Keeping House Style Up to Date
“I have a dedicated section in my personal, hand-written editing log for things I want to add to the next edition style guide,” Harrison says. “Also, I fully expect users to find things that can be improved. To that end, we are thinking of ways to engage staff in helping us [with revisions]. That might happen in about six months, with a second edition [being released] about six months later. So a year after the first edition. I think that is reasonable, given our workloads.”
User testing and involving higher-ups from the outset were integral to Harrison getting buy-in so that people use the house style. Their light-hearted contest helped get users to look at it, too. Making it accessible, however, was key: “It’s available in-house as a PDF with basic navigation and as a Cerlox-bound, four-color print edition.”
Harrison did have a bit of an advantage getting buy-in from colleagues: since the company is mainly concerned with setting and maintaining standards, they wasn’t overly hard to convince them to use a standards guide.
“What’s interesting with working with standard setters,” she says, “is that they understand what setting a standard means; that I’m not just coming up with things out of the blue. If they have a question about, say block quotes, I can cite chapter and verse, so to speak, from Chicago, just as they can quote from the standards [FRAS] produce. Also, as a result of this, people come to me with all sorts of grammar and usage questions. I think that shows a level of trust, which is hugely important when editing someone else’s words.”
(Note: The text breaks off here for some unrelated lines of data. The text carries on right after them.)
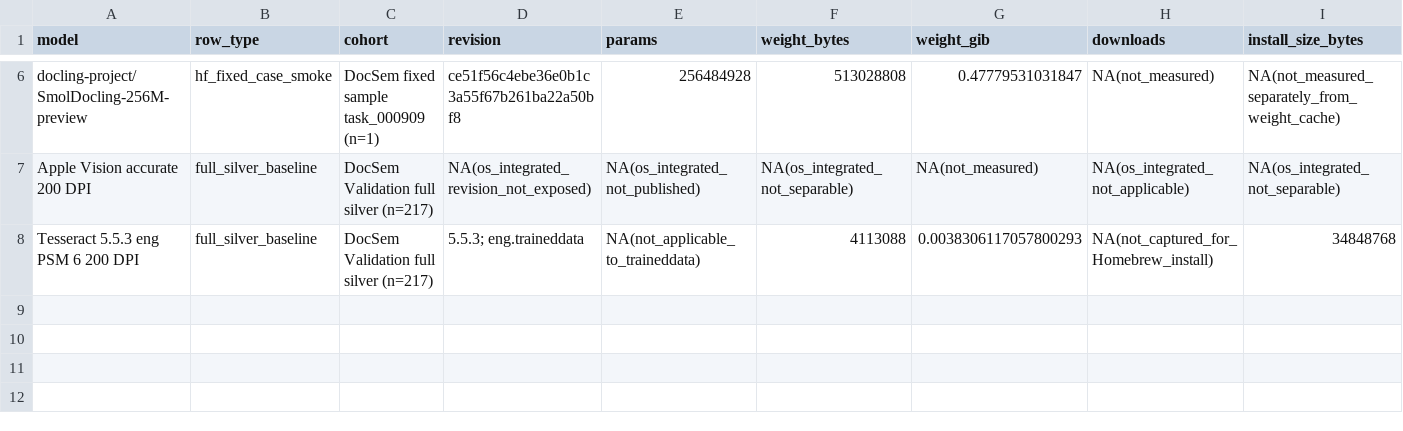
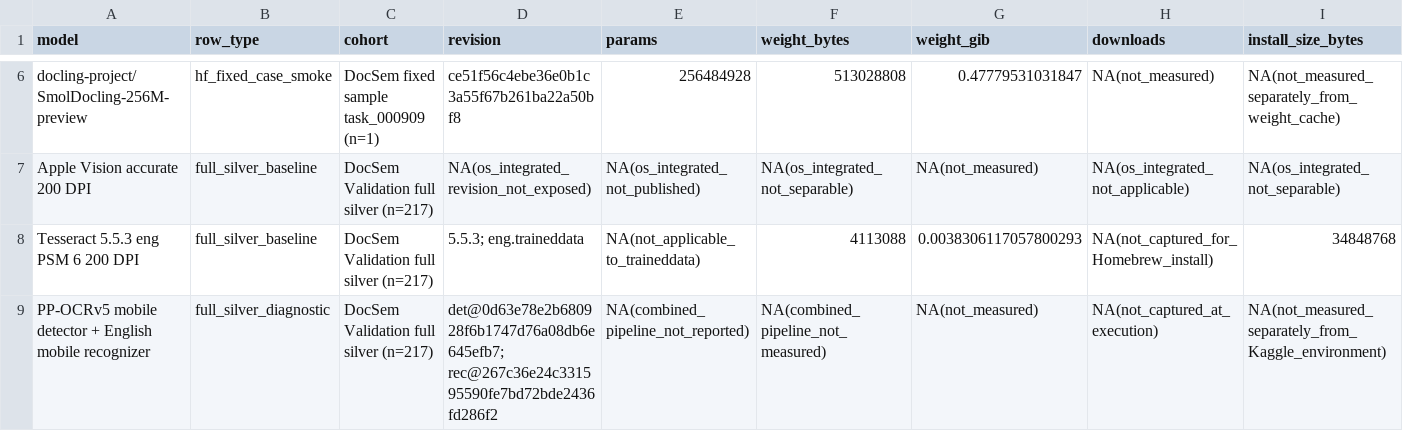
Before and after one commit to choco9966/docinsights-2026, a CSV file: research/ocr-small-models/generated/comparison.csv, drawn as a sheet; only a part is shown, gaps mark what is left out; rows hold the shown columns only; the diff names each change by its address in the sheet, - before the commit and + after, or states it on an @@ line.

Commit message:
[#11] PP-OCRv5 전수 비교 결과를 확정

```diff
--- a/research/ocr-small-models/generated/comparison.csv
+++ b/research/ocr-small-models/generated/comparison.csv
+row 9: PP-OCRv5 mobile detector + English mobile recognizer | full_silver_diagnostic | DocSem Validation full silver (n=217) | det@0d63e78e2b680928f6b1747d76a08db6e645efb7; rec@267c36e24c331595590fe7bd72bde2436fd286f2 | NA(combined_pipeline_not_reported) | NA(combined_pipeline_not_measured) | NA(not_measured) | NA(not_captured_at_execution) | NA(not_measured_separately_from_Kaggle_environment)
```
Also changed, not shown: 15 other files.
The official title of the FRAS house style is Standards Group Style Guide: Web and Technical Documents.